As woman entrepreneur, supporting her family on her own, Shaheen demonstrates each day that other women in Sindh can take control of their lives, work hard, educate their children, and lead their families to prosperity.
Shaheen’s cellphone rang in the middle of the night with her husband’s name flickering on the screen. She answered the phone to news that shattered her world—a strange voice asking her to come and identify her husband’s body. Shaheen’s husband had left the family home in Johar Morr, Karachi that evening to pick up medicine for their son. On his way back, he was cut down by a stray bullet intended for someone else. Shaheen hung up the phone to a new reality; she was a widow and her five children were fatherless.
Her husband’s murder left Shaheen unsure as to how to support herself and her children. Despite working as a teacher prior to her husband’s death, the family had relied on their dual incomes to survive. Shaheen was unprepared to take on the entire responsibility of supporting her family, but she had no other choice.
|Islamic Microfinance: A Solution to Expand Financial Inclusion?
Dec 14, 2016 | Luxembourg City, Luxembourg
|Risk Management Program for Microfinance Regulators and Practitioners
Jan 23 – 27, 2017 | New Delhi, India
|Certificate in Law and Regulation of Inclusive Finance
Jan 16 – 27, 2017 | Luxembourg, Luxembourg
|European Microfinance Summit
Jan 26 – 27, 2016 | Barcelona, Spain
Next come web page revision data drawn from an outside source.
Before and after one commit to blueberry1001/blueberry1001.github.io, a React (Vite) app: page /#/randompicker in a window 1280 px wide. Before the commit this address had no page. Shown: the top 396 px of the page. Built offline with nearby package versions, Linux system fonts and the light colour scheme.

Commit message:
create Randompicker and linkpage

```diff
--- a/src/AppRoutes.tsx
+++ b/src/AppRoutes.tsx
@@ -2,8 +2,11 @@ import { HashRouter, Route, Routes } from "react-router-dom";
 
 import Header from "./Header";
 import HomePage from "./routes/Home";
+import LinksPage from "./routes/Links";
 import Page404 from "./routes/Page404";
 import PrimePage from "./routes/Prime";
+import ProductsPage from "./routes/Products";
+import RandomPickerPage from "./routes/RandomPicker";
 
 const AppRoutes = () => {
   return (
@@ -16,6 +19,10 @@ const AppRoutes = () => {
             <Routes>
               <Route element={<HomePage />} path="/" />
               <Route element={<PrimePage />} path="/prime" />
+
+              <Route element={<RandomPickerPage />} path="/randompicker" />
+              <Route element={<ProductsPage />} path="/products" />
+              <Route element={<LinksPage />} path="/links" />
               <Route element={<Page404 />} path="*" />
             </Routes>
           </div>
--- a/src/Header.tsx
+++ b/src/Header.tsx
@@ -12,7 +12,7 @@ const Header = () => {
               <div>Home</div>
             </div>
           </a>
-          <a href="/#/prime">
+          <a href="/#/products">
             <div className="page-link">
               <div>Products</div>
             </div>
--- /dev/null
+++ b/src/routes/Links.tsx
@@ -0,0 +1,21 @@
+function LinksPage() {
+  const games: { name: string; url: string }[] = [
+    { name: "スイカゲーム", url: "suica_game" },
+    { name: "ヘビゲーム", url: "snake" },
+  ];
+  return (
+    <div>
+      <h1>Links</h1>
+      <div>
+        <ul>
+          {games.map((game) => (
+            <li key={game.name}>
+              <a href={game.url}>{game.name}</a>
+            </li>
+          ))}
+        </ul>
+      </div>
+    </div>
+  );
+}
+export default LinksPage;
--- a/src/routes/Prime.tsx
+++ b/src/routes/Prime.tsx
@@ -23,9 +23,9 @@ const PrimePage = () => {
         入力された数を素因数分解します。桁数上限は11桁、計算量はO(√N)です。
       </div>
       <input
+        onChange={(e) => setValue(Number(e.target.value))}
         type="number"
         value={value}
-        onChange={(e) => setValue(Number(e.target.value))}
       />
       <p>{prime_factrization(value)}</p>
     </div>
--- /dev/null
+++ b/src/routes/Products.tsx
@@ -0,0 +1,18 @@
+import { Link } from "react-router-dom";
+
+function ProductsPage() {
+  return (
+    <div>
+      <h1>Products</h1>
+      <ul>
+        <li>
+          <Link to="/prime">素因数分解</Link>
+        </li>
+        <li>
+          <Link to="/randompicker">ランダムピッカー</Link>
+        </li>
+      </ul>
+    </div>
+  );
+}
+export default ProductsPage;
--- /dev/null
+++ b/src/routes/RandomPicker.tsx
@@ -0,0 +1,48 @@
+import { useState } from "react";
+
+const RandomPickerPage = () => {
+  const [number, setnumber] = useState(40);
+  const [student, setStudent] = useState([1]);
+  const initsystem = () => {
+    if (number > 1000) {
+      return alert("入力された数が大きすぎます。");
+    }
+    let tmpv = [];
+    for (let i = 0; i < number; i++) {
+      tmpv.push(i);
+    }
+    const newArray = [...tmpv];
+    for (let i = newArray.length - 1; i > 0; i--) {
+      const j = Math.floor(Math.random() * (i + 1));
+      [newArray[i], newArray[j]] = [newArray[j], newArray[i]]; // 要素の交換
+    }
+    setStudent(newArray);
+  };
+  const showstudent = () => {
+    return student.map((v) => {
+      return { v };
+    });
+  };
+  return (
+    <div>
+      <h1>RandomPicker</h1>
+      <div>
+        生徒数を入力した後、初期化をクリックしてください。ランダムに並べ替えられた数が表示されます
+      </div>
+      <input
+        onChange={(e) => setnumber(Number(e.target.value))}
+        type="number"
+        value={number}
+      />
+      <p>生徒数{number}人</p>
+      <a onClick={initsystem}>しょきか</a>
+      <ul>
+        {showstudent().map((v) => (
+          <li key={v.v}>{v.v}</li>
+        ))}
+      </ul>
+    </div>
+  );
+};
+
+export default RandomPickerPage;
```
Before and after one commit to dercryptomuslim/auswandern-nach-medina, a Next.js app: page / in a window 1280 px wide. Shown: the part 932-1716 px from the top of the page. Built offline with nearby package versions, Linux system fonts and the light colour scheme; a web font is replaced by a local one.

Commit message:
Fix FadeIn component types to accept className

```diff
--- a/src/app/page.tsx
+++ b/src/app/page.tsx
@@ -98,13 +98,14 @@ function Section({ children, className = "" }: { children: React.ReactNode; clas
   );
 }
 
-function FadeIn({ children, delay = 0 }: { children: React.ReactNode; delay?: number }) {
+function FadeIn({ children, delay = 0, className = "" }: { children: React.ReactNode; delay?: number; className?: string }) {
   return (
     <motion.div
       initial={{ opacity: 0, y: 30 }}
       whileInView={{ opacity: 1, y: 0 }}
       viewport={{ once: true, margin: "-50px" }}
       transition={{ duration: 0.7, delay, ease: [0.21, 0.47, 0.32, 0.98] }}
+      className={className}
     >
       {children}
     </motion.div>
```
The South Asia Micro-entrepreneurs Network (SAMN) is a regional body working to enhance financial inclusion among low-income population in the region. SAMN achieves this by improving knowledge, business environment and capital flows for the microfinance industry across six countries in the region: Afghanistan, Bangladesh, India, Nepal, Pakistan and Sri Lanka. SAMN’s members are national networks from these countries. Thus, SAMN is the representative voice of the South Asian Micro-entrepreneurs community reaching more than 60 million low-income customers in the region.